Cargo Bikes And E-Assist Are Changing Bike Transportation, Brattleboro Group Says

Jun 2, 2015

A group based in Brattleboro is hoping you'll ditch your car and start taking your bike more often. VBike has teamed up with the state's alternative transportation agency, Go! Vermont, to provide consultation services to help you find the perfect bicycle to carry your kids, perhaps your groceries as well, and still make it up that hill. They hope to increase the usage of bikes for transportation in Vermont.

"The bike has been in some ways shrunken in its capacity to be able to carry us, for Vermonters to use it as a viable means of transportation," said Dave Cohen who, a bit tongue in cheek, describes himself as a "car reduction therapist." He actually is a psychotherapist and a self-described eco-psychologist, exploring people's relationship to the world. Cohen is the founder/director of VBike and he'll be providing free bike consultations for households, families and businesses. It's the first program of its kind in the United States.

Cohen said the hope is that people will discover a new generation of cargo bikes and electric-assist technology, which is making it way more comfortable to carry loads, including children.

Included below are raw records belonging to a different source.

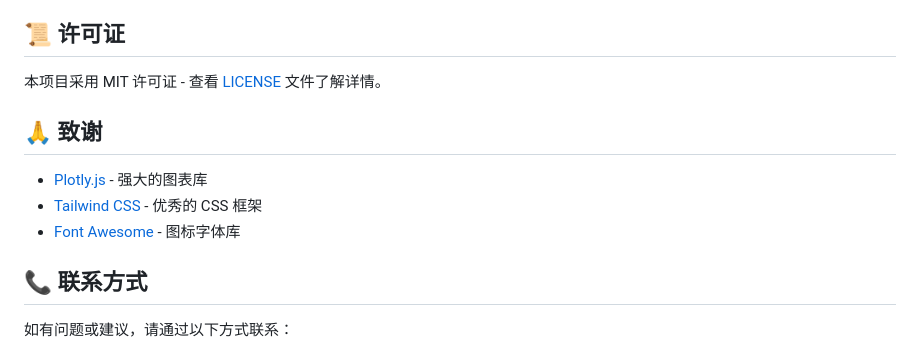
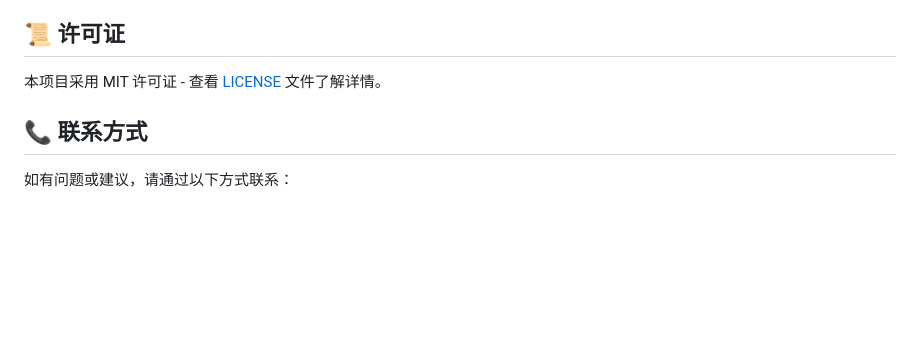
Before and after one commit to LinXueyuanStdio/trajv, a Markdown page: README.md, the part around one of its changes. GitHub-like rendering; blank space fills up the shorter version.

```diff
--- a/README.md
+++ b/README.md
@@ -164,12 +88,6 @@ npx http-server
 
 本项目采用 MIT 许可证 - 查看 [LICENSE](LICENSE) 文件了解详情。
 
-## 🙏 致谢
-
-- [Plotly.js](https://plotly.com/javascript/) - 强大的图表库
-- [Tailwind CSS](https://tailwindcss.com/) - 优秀的 CSS 框架
-- [Font Awesome](https://fontawesome.com/) - 图标字体库
-
 ## 📞 联系方式
 
 如有问题或建议，请通过以下方式联系：
```
Also changed, not shown: other parts of README.md (+50 -126 lines).
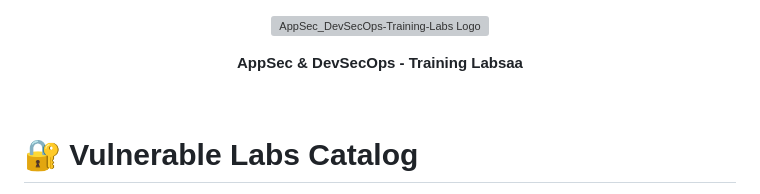
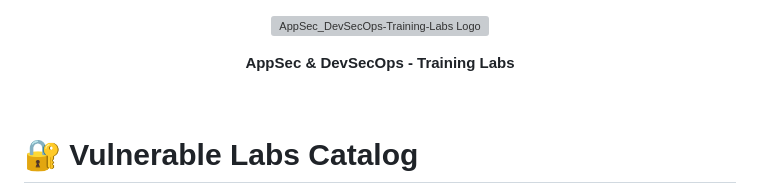
Before and after one commit to lucashgrifoni/AppSec_DevSecOps-Training-Labs, a Markdown page: README.md, the part around the change. Rendered like a GitHub page; grey boxes are pictures that could not be loaded.

Commit message:
Update README.md
Signed-off-by: Lucas Henrique Grifoni <120392060+lucashgrifoni@users.noreply.github.com>

```diff
--- a/README.md
+++ b/README.md
@@ -3,7 +3,7 @@
 </p>
 
 <p align="center">
-  <strong style="font-size: 2.1em;">AppSec & DevSecOps - Training Labsaa</strong>
+  <strong style="font-size: 2.1em;">AppSec & DevSecOps - Training Labs</strong>
 </p>
 
 <br />
```
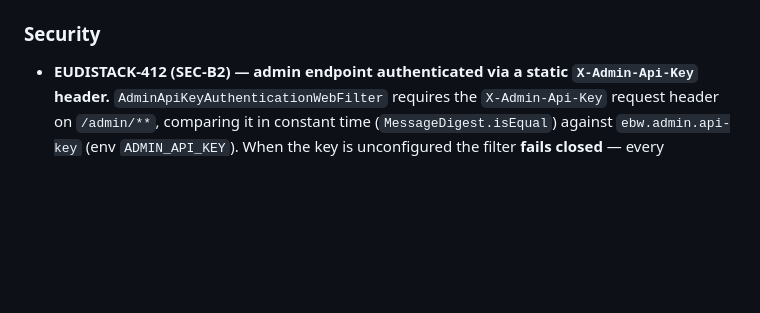
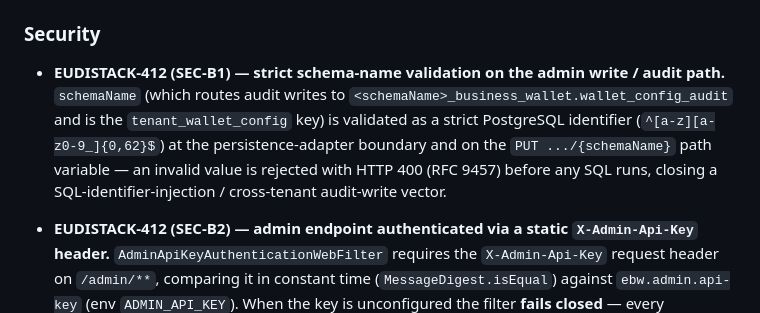
Before and after one commit to in2workspace/eudistack-core-wallet-ebw, a Markdown page: CHANGELOG.md, the part around one of its changes. Rendered like a GitHub page; blank space fills up the shorter version.

```diff
--- a/CHANGELOG.md
+++ b/CHANGELOG.md
@@ -13,5 +14,7 @@ and this project adheres to [Semantic Versioning](https://semver.org/spec/v2.0.0
 
 ### Security
+
+- **EUDISTACK-412 (SEC-B1) — strict schema-name validation on the admin write / audit path.** `schemaName` (which routes audit writes to `<schemaName>_business_wallet.wallet_config_audit` and is the `tenant_wallet_config` key) is validated as a strict PostgreSQL identifier (`^[a-z][a-z0-9_]{0,62}$`) at the persistence-adapter boundary and on the `PUT .../{schemaName}` path variable — an invalid value is rejected with HTTP 400 (RFC 9457) before any SQL runs, closing a SQL-identifier-injection / cross-tenant audit-write vector.
 
 - **EUDISTACK-412 (SEC-B2) — admin endpoint authenticated via a static `X-Admin-Api-Key` header.** `AdminApiKeyAuthenticationWebFilter` requires the `X-Admin-Api-Key` request header on `/admin/**`, comparing it in constant time (`MessageDigest.isEqual`) against `ebw.admin.api-key` (env `ADMIN_API_KEY`). When the key is unconfigured the filter **fails closed** — every `/admin/**` request is rejected with 401 (and a WARN is logged at startup). A missing/wrong header → 401 with an RFC 9457 `application/problem+json` body (`type=urn:eudistack:error:admin-auth-required`). On `/admin/**` the API key is the only accepted credential; a bearer JWT alone → 401. On a valid key the filter establishes a security context bearing `SCOPE_tenant.config.write`, so the existing `SecurityConfig` URL rule and the `@PreAuthorize` on the handlers pass as defence in depth. This supersedes the earlier (never-functional) assumption that the endpoint would be gated by a `tenant.config.write` JWT scope — no EBW token mints that scope. STG/PROD supply `ADMIN_API_KEY` via an SSM parameter; the local dev value is in `eudistack-platform-dev/compose.yaml`.
 
```
Also changed, not shown: other parts of CHANGELOG.md (+2 -1 lines).
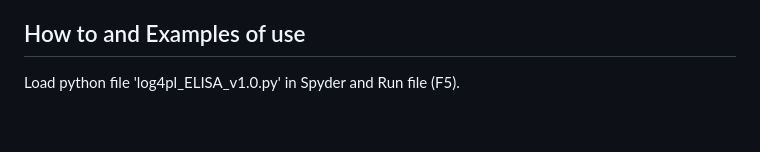
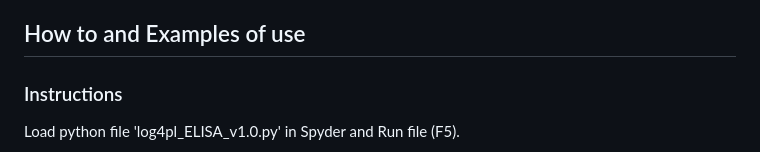
Before and after one commit to b-shen/BIF601_final_project, a Markdown page: README.md, the part around the change. Rendered like a GitHub page; blank space fills up the shorter version.

```diff
--- a/README.md
+++ b/README.md
@@ -33,6 +33,8 @@ Project is created with:
 
 ## How to and Examples of use
 
+### Instructions
+
 Load python file 'log4pl_ELISA_v1.0.py' in Spyder and Run file (F5).
 
 ![Alt text](https://github.com/b-shen/BIF601_final_project/blob/main/images/image1.png?raw=true "image1")
```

"The bike has been in some ways shrunken in its capacity to be able to carry us, for Vermonters to use it as a viable means of transportation." - Dave Cohen, founder of VBike

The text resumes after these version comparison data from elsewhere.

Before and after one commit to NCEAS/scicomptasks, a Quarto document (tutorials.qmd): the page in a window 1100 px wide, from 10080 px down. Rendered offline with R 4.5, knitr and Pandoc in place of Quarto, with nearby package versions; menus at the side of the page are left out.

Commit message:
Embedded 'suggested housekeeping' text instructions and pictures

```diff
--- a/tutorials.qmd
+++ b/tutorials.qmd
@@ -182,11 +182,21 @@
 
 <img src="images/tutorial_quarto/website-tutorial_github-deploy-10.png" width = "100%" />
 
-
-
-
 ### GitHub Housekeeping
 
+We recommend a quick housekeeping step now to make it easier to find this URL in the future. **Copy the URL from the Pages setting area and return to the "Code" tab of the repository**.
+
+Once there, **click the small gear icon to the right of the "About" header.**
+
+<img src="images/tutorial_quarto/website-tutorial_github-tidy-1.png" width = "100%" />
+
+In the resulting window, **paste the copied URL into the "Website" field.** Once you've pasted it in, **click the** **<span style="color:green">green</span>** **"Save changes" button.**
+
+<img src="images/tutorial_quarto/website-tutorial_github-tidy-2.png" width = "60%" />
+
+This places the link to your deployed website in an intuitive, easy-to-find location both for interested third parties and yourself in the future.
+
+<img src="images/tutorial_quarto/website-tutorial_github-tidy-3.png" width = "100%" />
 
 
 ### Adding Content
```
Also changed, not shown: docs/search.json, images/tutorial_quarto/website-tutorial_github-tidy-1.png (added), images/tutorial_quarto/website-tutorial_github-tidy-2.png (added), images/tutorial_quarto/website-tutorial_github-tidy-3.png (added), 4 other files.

While cargo bikes have been around for decades, the new generation bikes from companies like Yuba, Madsen and Xtracycle are long-tail bikes, which have an extended frame, allowing riders to carry kids and cargo easily. Riders can add electric assist, which consists of a battery, a controller and a motor. "What that provides is a supplementary boost, which particularly here in Brattleboro, and elsewhere in Vermont, we really need in order to become a viable option for as many Vermonters as possible," Cohen explained. He added that electronic assist also create a measure of safety and can mitigate for a lack of bike infrastructure in Vermont, because when going faster speeds, bikers can be more effective at taking control of the road.
 

"With a longer wheel base you have more stability. The ride is absolutely elegant. With electric assist you can carry passengers and really feel confident on the road in heavily trafficked areas."

"With a longer wheel base you have more stability. The ride is absolutely elegant. With electric assist you can carry passengers and really feel confident on the road in heavily trafficked areas. You can go almost as fast as cars in a 25 mile per hour speed zone, but if you need to take over a lane, it's much easier."

The price for the bikes vary. Cohen said electric assist systems cost around $500 and cargo bikes with electric assist start at $2,500. While that may sound like a lot of money, Cohen said, "People in Vermont, where we have a big recreational bike culture, people buy bikes for $3,000-$4,000, they can't even carry a loaf of bread. We're talking about bikes that can carry 400 to 500 pounds." VSECU has extended their VGreen loan program to cover bikes.  

"We're an outdoor state.  The car is in some ways collapsing us into almost like a separate reality. The automobile has different levels of  dissociation or disconnection from the world," said Cohen. "We're disconnected from the very impact we have on the world, the very architecture of the automobile is designed for comfort so it edits out the ecological and social sensory nourishment that we absolutely need to bond and connect with the places that we inhabit."